Thursday, July 26, 2012

Review: Moonrise Kingdom

Last Saturday, I went to see Wes Anderson's new movie Moonrise Kingdom, and I'm still mulling it over.

If you like Wes Anderson movies, then you will like Moonrise Kingdom. If you do not like Wes Anderson movies, well, this is a Wes Anderson movie. If you don't know what a Wes Anderson movie is and wonder if you will like it or not, then here are some things to know.

In my opinion, Wes Anderson does sweet melancholy better than anyone in movies. His characters often seem disconnected from one another as they try to work out some secret sorrow. One of the things I liked about this movie is that our young heroes, Sam and Suzy, decide to support one another, decide that sharing the sorrow makes it more bearable. And in doing so, they break open the secrets of the characters around them. By the end of the movie, those secret sorrows that kept people apart have been to a great extent ameliorated as they make new and unexpected connections.

The point of view is fascinating. Clearly, the film shows us things the adults are doing and saying that the young protagonists cannot see, but I still get the sense throughout that the film is told from the point of view of the protagonists, an adolescent's perspective on adult behavior and motivation. The police chief is known only as "Captain Sharp." The scoutmaster is "Scoutmaster Ward." The social worker is "Social Services." They are known by function not name, the way as a kid you never know the name of your first-grade teacher.

As with many of Anderson's films, the young people in it are trying to piece together from the people around them how to be an adult, and the adults aren't really helping all that much. Actually, the adults are trying to figure it out, too.

As I think about it, this illuminates one of the things I loved about the movie: the constant return of the musical theme and composition The Young Person's Guide to the Orchestra by Benjamin Britten. Here's a piece designed to make sense of the "adult" world of classical music by breaking it into smaller pieces and explaining it section by section, then putting it all back together again in a new way. Which is pretty much what the movie does.

A couple more things to note: the movie is very stylized, no doubt. It makes the acting seem quite stiff when you're used to a more naturalized style. The standout in the movie--well, the standouts are the young leads, who are phenomenal--but among the big names in the movie, the standout is Bruce Willis who seems completely at home on the Island of New Penzance, like he's lived there all his life.


Anonymous said...

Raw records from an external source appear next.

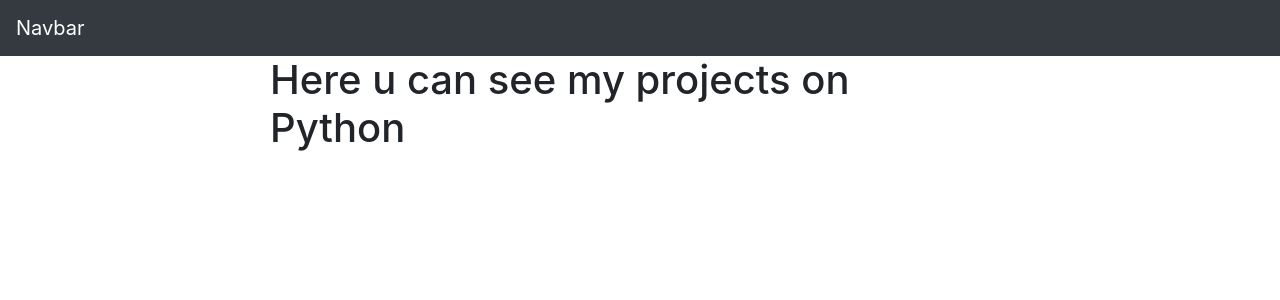
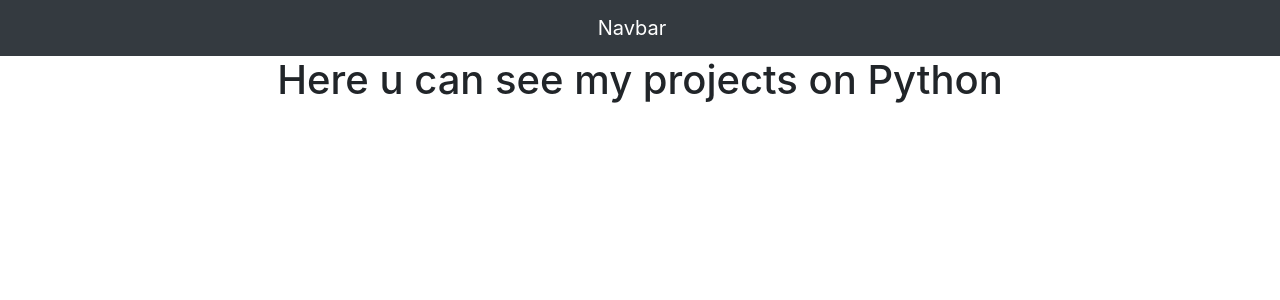
Before and after one commit to NIKITA-76/django-site, a Django app: page / in a window 1280 px wide. Shown: the top 300 px of the page. Run offline with Django 4.2, Linux system fonts and the light colour scheme; data that the repository does not hold is empty.

Commit message:
Change HTML

```diff
--- a/DBLOG/templates/main.html
+++ b/DBLOG/templates/main.html
@@ -17,12 +17,12 @@
 </head>
 <body>
 
-<nav class="navbar navbar-dark bg-dark">
+<nav class="navbar navbar-dark bg-dark d-flex align-items-center justify-content-center">
     <a class="navbar-brand" href="#">Navbar</a>
 </nav>
 
-<div class="container mx-auto" style="width: 770px;">
-    <div class="h-100 d-flex align-items-center justify-content-center" style="width: 700px;">
+<div class="container m-auto" >
+    <div class="h-100 d-flex align-items-center justify-content-center">
         <h1 href="/messenger">Here u can see my projects on Python</h1>
     </div>
 </div>
@@ -30,13 +30,13 @@
 
 {% block content %}
 
-<div class="container mx-auto" style="width: 700px;">
+<div class="container m-auto" style="width: 700px;">
 
     {% for p in posts %}
-    <div class="h-100 d-flex align-items-center justify-content-center" style="width: 700px;">
+    <div class="h-100 d-flex align-items-center justify-content-center">
         <h2><a href={{p.link}}> {{p.title}} </a></h2>
     </div>
-    <div class="h-100 d-flex align-items-center justify-content-center" style="width: 700px;">
+    <div class="h-100 d-flex align-items-center justify-content-center">
         <p>{{p.description}}</p>
     </div>
     {% endfor %}
```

Thank you for this great review! It gives such a much better sense of the movie than my friends and I could figure out when we were trying to decide what to see last week-end ... For what it's worth, we decided on "Safety Not Guaranteed," which I found fun and quirky and quite surprisingly thought-provoking in some unexpected ways that I won't say anything about here in case you or your other readers are going to see it someday on your own account.

Anonymous said...

And, on a different note, just saw a different wonderful movie, about a young boy this time, "Le gamin à vélo" ("The Kid with a Bike" or "The Boy with a Bike").

Visit World Wide Non-Emergency Medical Transportation Services said...

Anderson delivers a magnificent blend of artistry, humor and emotional resonance.